Council hits back at state government over school drainage issues

Glenelg Shire mayor Anita Rank says the state government pointing the finger at the council for its lack of action on drainage at the Portland Bay School site is “disappointing, misleading and simply untrue”.

SAD: Portland Bay School council president Debbie Robinson and Pam Rennie in 2015 when the school was forced to close after an electrical fault.

SAD: Portland Bay School council president Debbie Robinson and Pam Rennie in 2015 when the school was forced to close after an electrical fault.

The school community has safety fears for its students as drainage issues are preventing pupils from moving to new premises.

Her comments came after education minister James Merlino said: “I, and I am sure the rest of Victoria, would consider repairing and upgrading roadside drainage a basic task of local government, and it is time the councillors got their act together and fixed the problem.” 

Cr Rank said while Mr Merlino had correctly pointed out drainage and parking construction were  council’s responsibility, the Portland community needed to be fully aware of the facts, which illustrated this was “not ultimately a council concern and is indeed a matter that sits with a number of departments”.

“Council has been engaged with the state government on drainage issues at the school site for more than two years, going to great lengths to find a solution,” she said.

She said of greatest concern was the lack of drainage connected to the area managed by the Glenelg Hopkins CMA, a responsibility that sat out of the council’s control.

“Council has been engaged to only complete Henty Street drainage and carpark works, something that is pointless in constructing if it is unusable due to rising water levels from the CMA controlled flood zone,” Cr Rank said.

She said the council had written to Mr Merlino as recently as April 13 raising the matters and calling for immediate intervention.

“While the minister visited Portland in April, at no time did he attempt to meet with council to gain an understanding of the key issues,” Ms Rank said.
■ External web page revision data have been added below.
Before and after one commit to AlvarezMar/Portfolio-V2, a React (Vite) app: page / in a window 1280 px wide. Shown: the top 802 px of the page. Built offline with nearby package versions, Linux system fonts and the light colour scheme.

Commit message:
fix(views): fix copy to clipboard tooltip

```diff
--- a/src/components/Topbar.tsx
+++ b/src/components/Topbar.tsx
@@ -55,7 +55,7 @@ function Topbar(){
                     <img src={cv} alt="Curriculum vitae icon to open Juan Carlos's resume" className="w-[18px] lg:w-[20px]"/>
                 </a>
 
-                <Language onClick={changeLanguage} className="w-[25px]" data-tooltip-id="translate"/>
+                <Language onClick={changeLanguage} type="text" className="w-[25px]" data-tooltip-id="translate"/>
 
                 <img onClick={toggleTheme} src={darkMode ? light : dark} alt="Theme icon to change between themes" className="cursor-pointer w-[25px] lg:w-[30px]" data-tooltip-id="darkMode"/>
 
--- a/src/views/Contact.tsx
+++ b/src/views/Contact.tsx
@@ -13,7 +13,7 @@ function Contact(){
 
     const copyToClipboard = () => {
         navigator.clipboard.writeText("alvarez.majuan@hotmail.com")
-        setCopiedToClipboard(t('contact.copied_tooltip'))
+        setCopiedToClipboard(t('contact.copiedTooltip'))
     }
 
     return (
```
“Furthermore, council are unaware of any state government building authority representatives ever visiting the site or having any first-hand knowledge of the drainage matters – all correspondence has been via the phone or email to date. 

“The decision was made by the state government to build in this wet area despite public information being made available that clearly identifies this site as being problematic from a flooding perspective. In fact, the site is the former sporting ground of the old Portland High School, which I understand relocated to its current south Portland site due to these underlying floodplain issues which make the ground unusable for six months of the year.”
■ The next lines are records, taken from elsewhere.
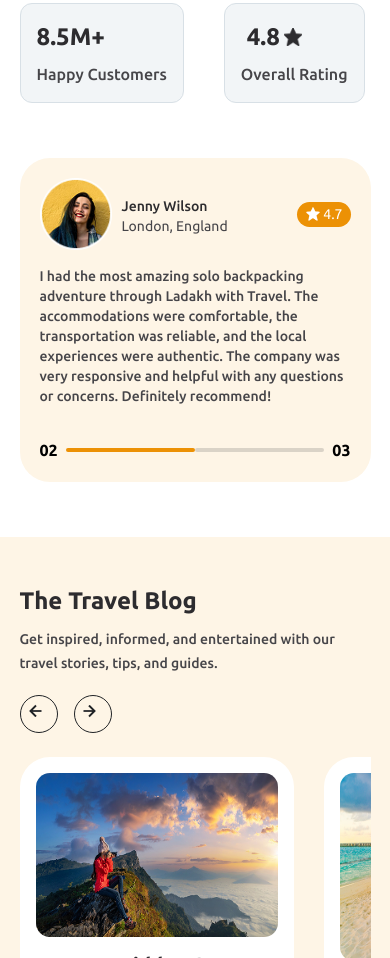
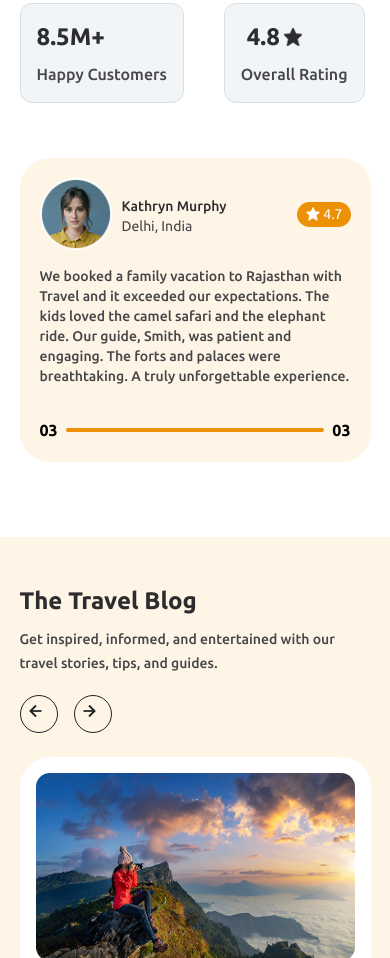
Before and after one commit to aaryan-vyas-10/traveling-website, a plain HTML site: page index.html in a window 390 px wide. Shown: the part 5963-6921 px from the top of the page. Drawn offline with nearby package versions, Linux system fonts and the light colour scheme.

Commit message:
change in swiper blog  for 320px show slide at mobile

```diff
--- a/index.html
+++ b/index.html
@@ -1080,16 +1080,16 @@
         },
             breakpoints: {
                 320: {
-                    slidesPerView: 1.25,
+                    slidesPerView: 1,
                 },
                 576: {
-                    slidesPerView: 2,
+                    slidesPerView: 1.5,
                 },
                 768: {
                     slidesPerView: 2,
                 },
                 1024: {
-                    slidesPerView: 2,
+                    slidesPerView: 2.5,
                 },
                 1200: {
                     slidesPerView: 3,
```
Cr Rank said the council was not involved in the planning process, however the education department was required to get a building permit.

Cr Rank said throughout advisory stages the department had chosen “to continue to ignore advice and local knowledge that the site continually floods”.
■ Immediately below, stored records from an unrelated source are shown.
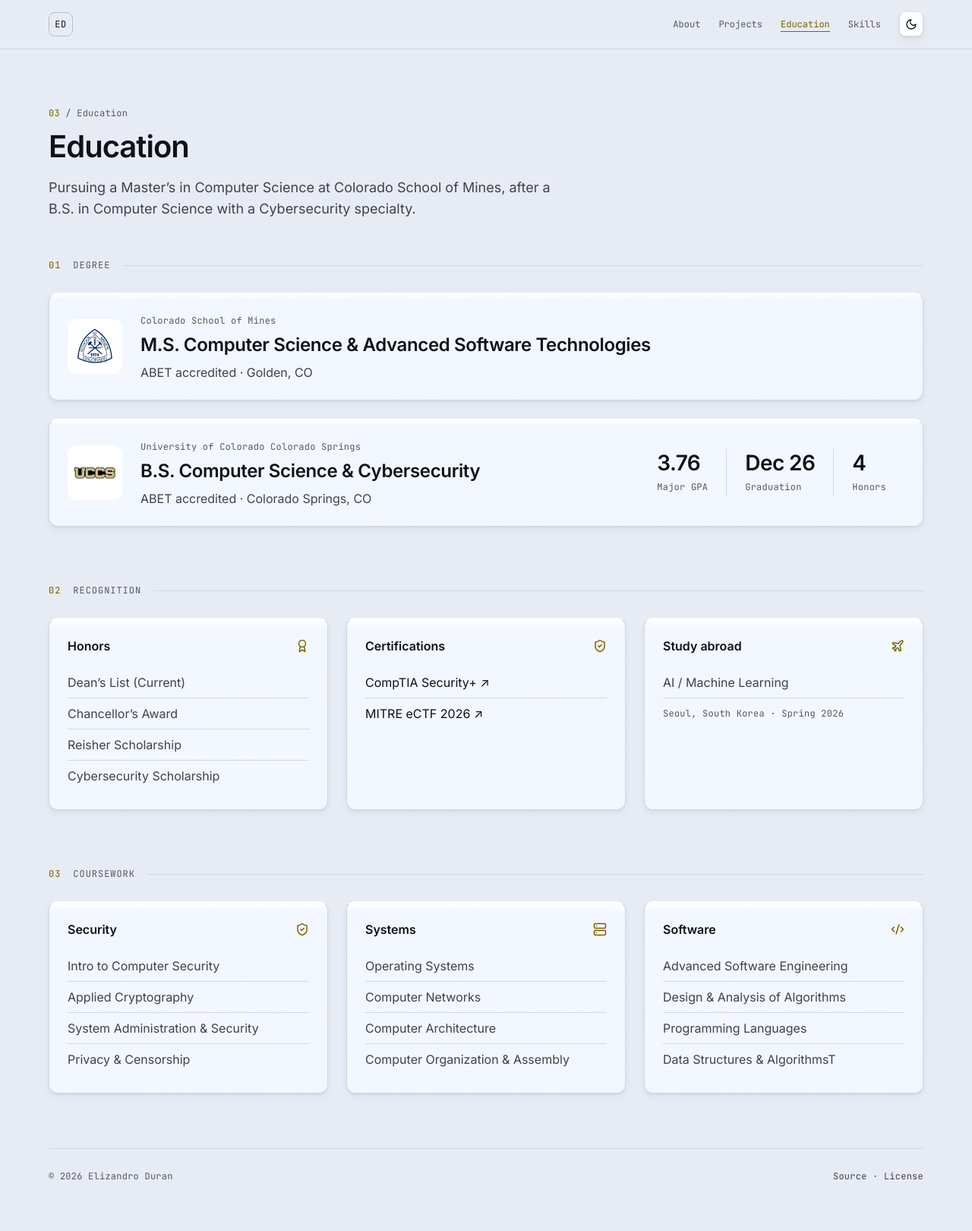
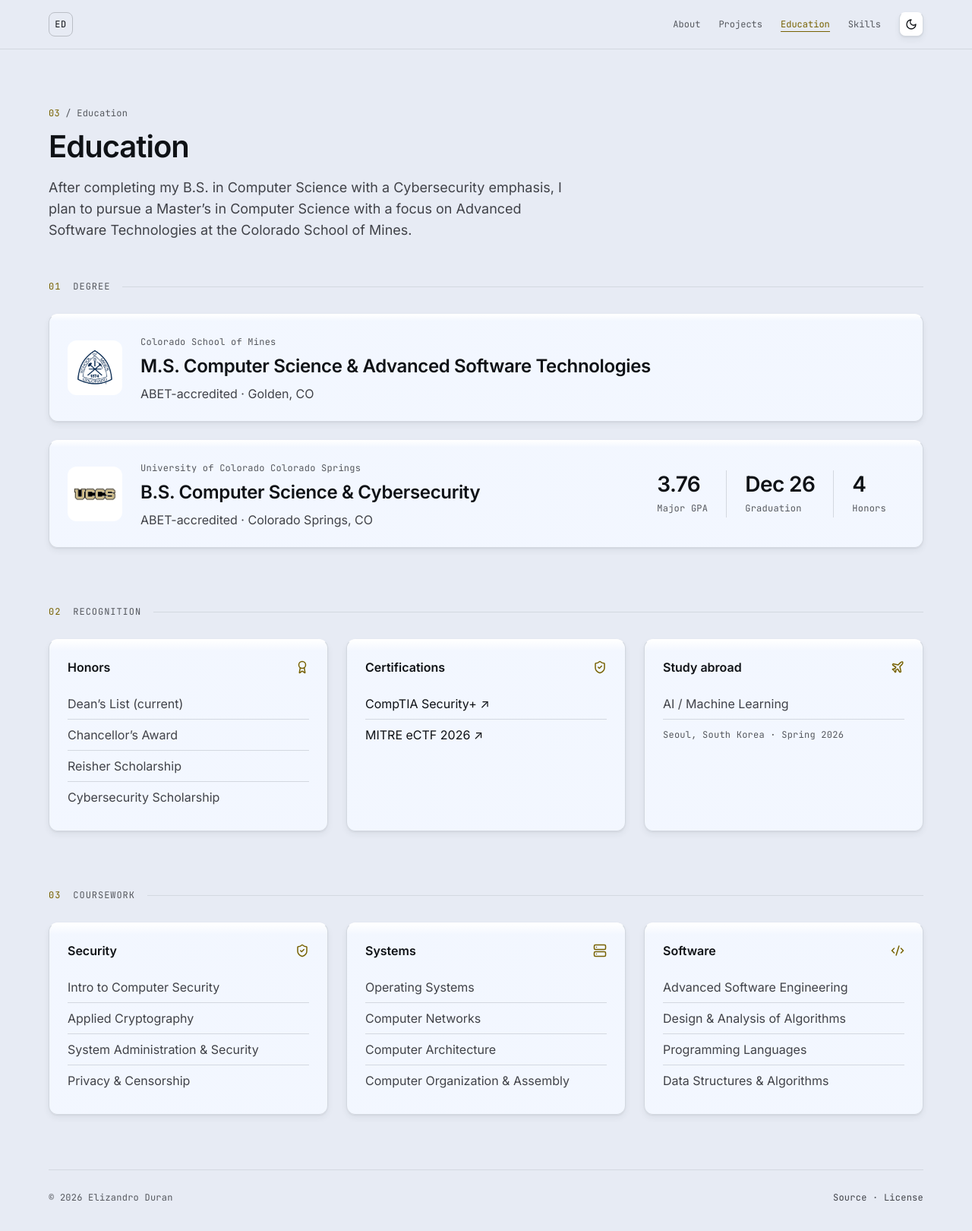
Before and after one commit to eduran04/eduran-portfolio, a plain HTML site: page education.html in a window 1280 px wide. Shown: the whole page at 76% size. Drawn offline with Linux system fonts and the light colour scheme.

Commit message:
fix grammar

```diff
--- a/education.html
+++ b/education.html
@@ -47,7 +47,7 @@
 <header class="page-head wrap">
   <p class="label eyebrow"><span class="idx">03</span> / Education</p>
   <h1>Education</h1>
-  <p class="lede">Pursuing a Master&rsquo;s in Computer Science at Colorado School of Mines, after a B.S. in Computer Science with a Cybersecurity specialty.</p>
+  <p class="lede">After completing my B.S. in Computer Science with a Cybersecurity emphasis, I plan to pursue a Master&rsquo;s in Computer Science with a focus on Advanced Software Technologies at the Colorado School of Mines.</p>
 </header>
 
 <main class="wrap" id="main">
@@ -59,7 +59,7 @@
         <div>
         <p class="label">Colorado School of Mines</p>
         <h3>M.S. Computer Science &amp; Advanced Software Technologies</h3>
-        <p class="meta">ABET accredited &middot; Golden, CO</p>
+        <p class="meta">ABET-accredited &middot; Golden, CO</p>
                 </div>
               </div>
     </div>
@@ -69,7 +69,7 @@
         <div>
         <p class="label">University of Colorado Colorado Springs</p>
         <h3>B.S. Computer Science &amp; Cybersecurity</h3>
-        <p class="meta">ABET accredited &middot; Colorado Springs, CO</p>
+        <p class="meta">ABET-accredited &middot; Colorado Springs, CO</p>
         </div>
       </div>
       <div class="stats">
@@ -86,7 +86,7 @@
       <div class="card">
         <div class="card-head"><h3>Honors</h3><i class="ic" style="--icon:url('../assets/icons/award.svg')" aria-hidden="true"></i></div>
         <ul class="rows">
-          <li>Dean&rsquo;s List (Current)</li>
+          <li>Dean&rsquo;s List (current)</li>
           <li>Chancellor&rsquo;s Award</li>
           <li>Reisher Scholarship</li>
           <li>Cybersecurity Scholarship</li>
@@ -136,7 +136,7 @@
           <li>Advanced Software Engineering</li>
           <li>Design &amp; Analysis of Algorithms</li>
           <li>Programming Languages</li>
-          <li>Data Structures &amp; AlgorithmsT</li>
+          <li>Data Structures &amp; Algorithms</li>
         </ul>
       </div>
     </div>
```
Also changed, not shown: index.html (+4 -4 lines), projects.html (+3 -3 lines), skills.html (+1 -1 lines).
“To ultimately solve this matter the state government must urgently consult with its own department, the CMA, and sort out this drainage debacle for good,” she said.

“Only then will council be able to play its role in building the appropriate infrastructure to support this long-awaited school and ensure the doors can finally open.” 

Minister for Education James Merlino said his first priority was always student safety.

“While Portland Bay School itself has been declared safe and is able to open at the start of term three we have been working to make the surrounding council owned areas even safer so as to address concerns recently raised by the school community,” he said.

“I am pleased the council has now agreed extend the footpath along Henty Street, linking the common area into the school grounds and to install fencing around the drains outside of the school.

“The Victorian School Building Authority is also installing further balustrading around the driveways located on council land.

“In Parliament in 2016, Roma Britnell called for the Andrews Government to fund construction of Portland Bay School at the very site she is now complaining about. It’s hard not to see her latest comments as another sad, cynical stunt from a Member of a party that contributed nothing towards Portland Bay School.

“Roma Britnell should familiarise herself with the difference of responsibilities between local council and state government before embarrassing herself like she has.”